The world of finance was shaken by a great earthquake in 2008. The name of the brand new earthquake was the subprime market, a phenomenon that emerged in the 1990s, which grew exponentially during the mid-2000s and exploded in 2008 with a spillover effect felt all across the world. After more than a decade, countries around the world, including Turkey, are still pondering new financial and economic structures to avoid a similar crisis. In reference to the agenda to become involved in this transformation trend, "Turkey has demonstrated that it is capable of becoming an actor in this changing game of finance," President Recep Tayyip Erdoğan said Monday.
In an address at a finance conference in Istanbul, the president said, "A number of countries are working to carve out new financial and economic structures in the midst of a world pervaded by economic recession," citing Turkey's plan to develop new financial structures and instruments.
The signals for an emerging trend of restructuring in the global economy present an opportunity for Turkey to seize as the country is pursuing its own agenda of economic reforms.
"The 2008 financial crisis unraveled the fact that the current system is unsustainable but the system has remained intact, not even questioned.
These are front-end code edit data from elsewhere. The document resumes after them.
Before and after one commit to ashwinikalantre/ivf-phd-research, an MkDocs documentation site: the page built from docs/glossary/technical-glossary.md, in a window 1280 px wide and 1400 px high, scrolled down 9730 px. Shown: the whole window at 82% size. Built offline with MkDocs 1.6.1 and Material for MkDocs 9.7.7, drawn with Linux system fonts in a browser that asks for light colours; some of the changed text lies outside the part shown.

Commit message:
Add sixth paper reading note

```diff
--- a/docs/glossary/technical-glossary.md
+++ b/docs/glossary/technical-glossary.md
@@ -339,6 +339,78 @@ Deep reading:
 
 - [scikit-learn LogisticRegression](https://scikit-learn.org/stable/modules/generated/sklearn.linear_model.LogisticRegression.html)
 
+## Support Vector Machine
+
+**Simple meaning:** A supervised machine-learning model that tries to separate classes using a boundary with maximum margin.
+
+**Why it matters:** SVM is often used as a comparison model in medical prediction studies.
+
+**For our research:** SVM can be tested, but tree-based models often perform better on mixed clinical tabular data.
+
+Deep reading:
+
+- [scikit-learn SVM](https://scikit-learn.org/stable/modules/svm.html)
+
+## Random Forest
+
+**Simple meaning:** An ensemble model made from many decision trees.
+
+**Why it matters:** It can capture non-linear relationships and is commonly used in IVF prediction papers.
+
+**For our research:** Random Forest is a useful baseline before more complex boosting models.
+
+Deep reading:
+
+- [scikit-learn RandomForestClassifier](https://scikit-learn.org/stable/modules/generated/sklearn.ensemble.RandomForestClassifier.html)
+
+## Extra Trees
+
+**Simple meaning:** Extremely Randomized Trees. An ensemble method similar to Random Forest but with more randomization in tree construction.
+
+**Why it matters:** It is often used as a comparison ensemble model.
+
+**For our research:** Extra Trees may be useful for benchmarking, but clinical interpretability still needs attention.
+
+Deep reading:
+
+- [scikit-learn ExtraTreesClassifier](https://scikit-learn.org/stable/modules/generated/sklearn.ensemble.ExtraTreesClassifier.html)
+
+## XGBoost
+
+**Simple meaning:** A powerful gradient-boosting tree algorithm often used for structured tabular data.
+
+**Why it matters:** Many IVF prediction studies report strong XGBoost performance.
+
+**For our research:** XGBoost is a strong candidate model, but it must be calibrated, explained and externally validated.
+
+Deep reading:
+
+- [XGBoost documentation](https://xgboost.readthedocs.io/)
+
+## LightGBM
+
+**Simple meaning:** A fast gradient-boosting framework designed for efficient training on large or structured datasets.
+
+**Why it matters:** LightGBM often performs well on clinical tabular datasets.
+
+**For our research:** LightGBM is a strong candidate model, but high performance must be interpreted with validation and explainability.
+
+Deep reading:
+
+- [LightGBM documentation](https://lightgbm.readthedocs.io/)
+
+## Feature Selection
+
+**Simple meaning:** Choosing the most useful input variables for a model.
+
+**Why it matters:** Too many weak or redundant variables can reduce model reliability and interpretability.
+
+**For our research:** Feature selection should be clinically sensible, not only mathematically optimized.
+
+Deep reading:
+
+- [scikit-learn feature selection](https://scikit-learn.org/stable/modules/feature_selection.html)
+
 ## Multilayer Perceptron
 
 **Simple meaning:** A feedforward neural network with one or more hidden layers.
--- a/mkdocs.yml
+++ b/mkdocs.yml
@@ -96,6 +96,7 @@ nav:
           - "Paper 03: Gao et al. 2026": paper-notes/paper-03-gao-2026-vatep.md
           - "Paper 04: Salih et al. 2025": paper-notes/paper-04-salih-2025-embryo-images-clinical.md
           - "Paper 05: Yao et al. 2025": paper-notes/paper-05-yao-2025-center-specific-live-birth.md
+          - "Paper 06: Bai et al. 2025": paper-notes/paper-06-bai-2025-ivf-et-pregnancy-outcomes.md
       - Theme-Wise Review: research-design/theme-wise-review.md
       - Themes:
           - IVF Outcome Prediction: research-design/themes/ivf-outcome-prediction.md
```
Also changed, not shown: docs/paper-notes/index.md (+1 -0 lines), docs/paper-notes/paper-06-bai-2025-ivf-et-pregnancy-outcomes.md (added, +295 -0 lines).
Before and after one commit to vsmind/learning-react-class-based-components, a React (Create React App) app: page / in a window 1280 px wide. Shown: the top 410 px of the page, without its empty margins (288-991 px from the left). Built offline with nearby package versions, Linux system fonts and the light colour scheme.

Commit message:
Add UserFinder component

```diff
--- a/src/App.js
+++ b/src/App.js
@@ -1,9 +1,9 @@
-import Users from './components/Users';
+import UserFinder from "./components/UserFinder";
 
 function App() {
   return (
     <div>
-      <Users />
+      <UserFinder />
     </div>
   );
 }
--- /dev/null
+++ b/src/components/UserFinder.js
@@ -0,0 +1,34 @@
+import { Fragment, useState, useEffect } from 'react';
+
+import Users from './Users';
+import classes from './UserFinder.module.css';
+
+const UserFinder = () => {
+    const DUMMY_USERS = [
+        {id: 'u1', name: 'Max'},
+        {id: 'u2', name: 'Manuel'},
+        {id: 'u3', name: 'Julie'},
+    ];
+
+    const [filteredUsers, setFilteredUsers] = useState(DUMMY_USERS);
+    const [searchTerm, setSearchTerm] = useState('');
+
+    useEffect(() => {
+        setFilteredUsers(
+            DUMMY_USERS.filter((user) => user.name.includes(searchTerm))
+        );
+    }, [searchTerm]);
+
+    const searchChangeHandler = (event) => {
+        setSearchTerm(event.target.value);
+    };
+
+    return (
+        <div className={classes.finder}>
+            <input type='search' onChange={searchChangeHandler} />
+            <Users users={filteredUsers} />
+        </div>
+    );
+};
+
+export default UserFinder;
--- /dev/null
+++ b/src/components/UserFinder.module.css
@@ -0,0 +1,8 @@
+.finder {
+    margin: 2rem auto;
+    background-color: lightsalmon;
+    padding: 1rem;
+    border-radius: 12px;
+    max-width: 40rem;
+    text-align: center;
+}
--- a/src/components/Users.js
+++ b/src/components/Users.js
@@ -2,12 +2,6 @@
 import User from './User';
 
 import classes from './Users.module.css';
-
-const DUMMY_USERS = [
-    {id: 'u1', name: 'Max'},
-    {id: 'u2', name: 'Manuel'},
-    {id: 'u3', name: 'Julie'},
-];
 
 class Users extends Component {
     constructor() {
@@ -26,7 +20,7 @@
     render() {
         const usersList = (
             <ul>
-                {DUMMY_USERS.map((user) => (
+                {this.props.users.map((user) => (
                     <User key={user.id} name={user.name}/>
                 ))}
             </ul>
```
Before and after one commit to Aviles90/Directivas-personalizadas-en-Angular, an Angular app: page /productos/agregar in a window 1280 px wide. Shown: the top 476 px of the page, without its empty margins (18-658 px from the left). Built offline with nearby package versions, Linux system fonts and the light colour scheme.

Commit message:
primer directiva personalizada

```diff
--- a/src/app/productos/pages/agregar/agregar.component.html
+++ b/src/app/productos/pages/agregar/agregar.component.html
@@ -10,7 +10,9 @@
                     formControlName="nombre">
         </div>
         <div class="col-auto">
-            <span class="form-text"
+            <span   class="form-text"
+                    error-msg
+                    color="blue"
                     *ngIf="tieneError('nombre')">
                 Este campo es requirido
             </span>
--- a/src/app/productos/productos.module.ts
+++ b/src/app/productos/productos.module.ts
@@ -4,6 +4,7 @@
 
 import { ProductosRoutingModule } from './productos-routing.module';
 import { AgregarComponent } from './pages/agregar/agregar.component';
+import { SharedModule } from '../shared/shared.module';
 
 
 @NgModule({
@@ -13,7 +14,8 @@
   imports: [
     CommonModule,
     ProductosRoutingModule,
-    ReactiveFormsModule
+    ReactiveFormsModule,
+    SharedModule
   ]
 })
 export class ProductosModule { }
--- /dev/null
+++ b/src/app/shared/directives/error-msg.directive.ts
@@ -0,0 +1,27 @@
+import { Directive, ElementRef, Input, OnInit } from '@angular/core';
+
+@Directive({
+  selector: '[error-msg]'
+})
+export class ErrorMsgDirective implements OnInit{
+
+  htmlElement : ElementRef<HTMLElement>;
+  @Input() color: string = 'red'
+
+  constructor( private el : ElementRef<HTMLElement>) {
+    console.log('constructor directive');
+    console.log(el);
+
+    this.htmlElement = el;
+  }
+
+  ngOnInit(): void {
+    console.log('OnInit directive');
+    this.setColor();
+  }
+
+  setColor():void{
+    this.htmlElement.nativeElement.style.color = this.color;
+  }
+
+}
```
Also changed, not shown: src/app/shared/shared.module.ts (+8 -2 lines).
Today, the world is surrounded by a new fear of economic recession," Erdoğan said. "The interventions which created the image that the crisis has been surmounted are no longer effectively working out."
The president also stressed that within the framework of the agenda to diversify alternative finance instruments and make Turkey a global player in finance, the Istanbul Finance Center (IFC) project will be inaugurated in 2022.
"I believe that it will be a regional center of attraction in Islamic finance and financial technologies," he added.
The Istanbul Finance Center project, which started in 2009 and is currently being developed in Istanbul's Ataşehir district, has been designed to be one of the world's major financial centers. This landmark government project aims to build a financial center even larger than the existing ones in New York, London and Dubai and also aims to make Istanbul the center of finance internationally.
Earlier this year, Istanbul moved up nine places in the global financial center ranking, jumping to 59th, according to the 25th edition of the Global Financial Centers Index (GFCI) published by London's leading commercial think tank, Z/Yen Group.
In the ranking, Istanbul gained 30 points to 620 points compared to the same period in September 2018. In terms of its position in Eastern Europe and Central Asia, Istanbul jumped from fourth to second place. The city saw its best ranking in September 2014 when it ranked 42nd.
Recently, Turkey's Sovereign Wealth Fund (SWF) announced that it backs the acceleration of the Istanbul Finance Center project and is set to be the initial financial investor in the IFC's structure.
15% share of participation banking
During his address, the president also highlighted the shortcomings of the Turkish financial system. Despite the huge diversification of alternative financial instruments, the banking sector still accounts for 90% of the financial industry, he noted.
Erdoğan stressed that that the share of banking in developed markets demonstrates a more balanced breakdown in the finance sector and indicated that Turkey will take bolder steps to expand the share of alternative financial instruments in a resolute manner.
The president particularly pointed out the importance of participation banking in ensuring a more robust and stable economy and drew attention to Turkey's lack of operations in that field.
"Our target is to raise the share of participation finance (Islamic finance) in total banking assets to 15% as of 2025 from its current level of 5%," he said, while expressing that he wanted to see everyone's support on the matter to reach this goal.
However, he also cautioned that the interest rates of the banking system should not be applied to participation finance.
Emphasizing that alternative financial transactions were spreading rapidly around the world, the president said he believed that the current interest-based system would give way to new financial architecture in the future, adding that more and more countries are preferring new finance models.
Erdoğan also acknowledged that Turkey needed a strong economy and a sound financial system. "However," he remarked, "the system that is supposed to fuel economic growth and development has become a dominant force governing the entire economic system and threatening stability."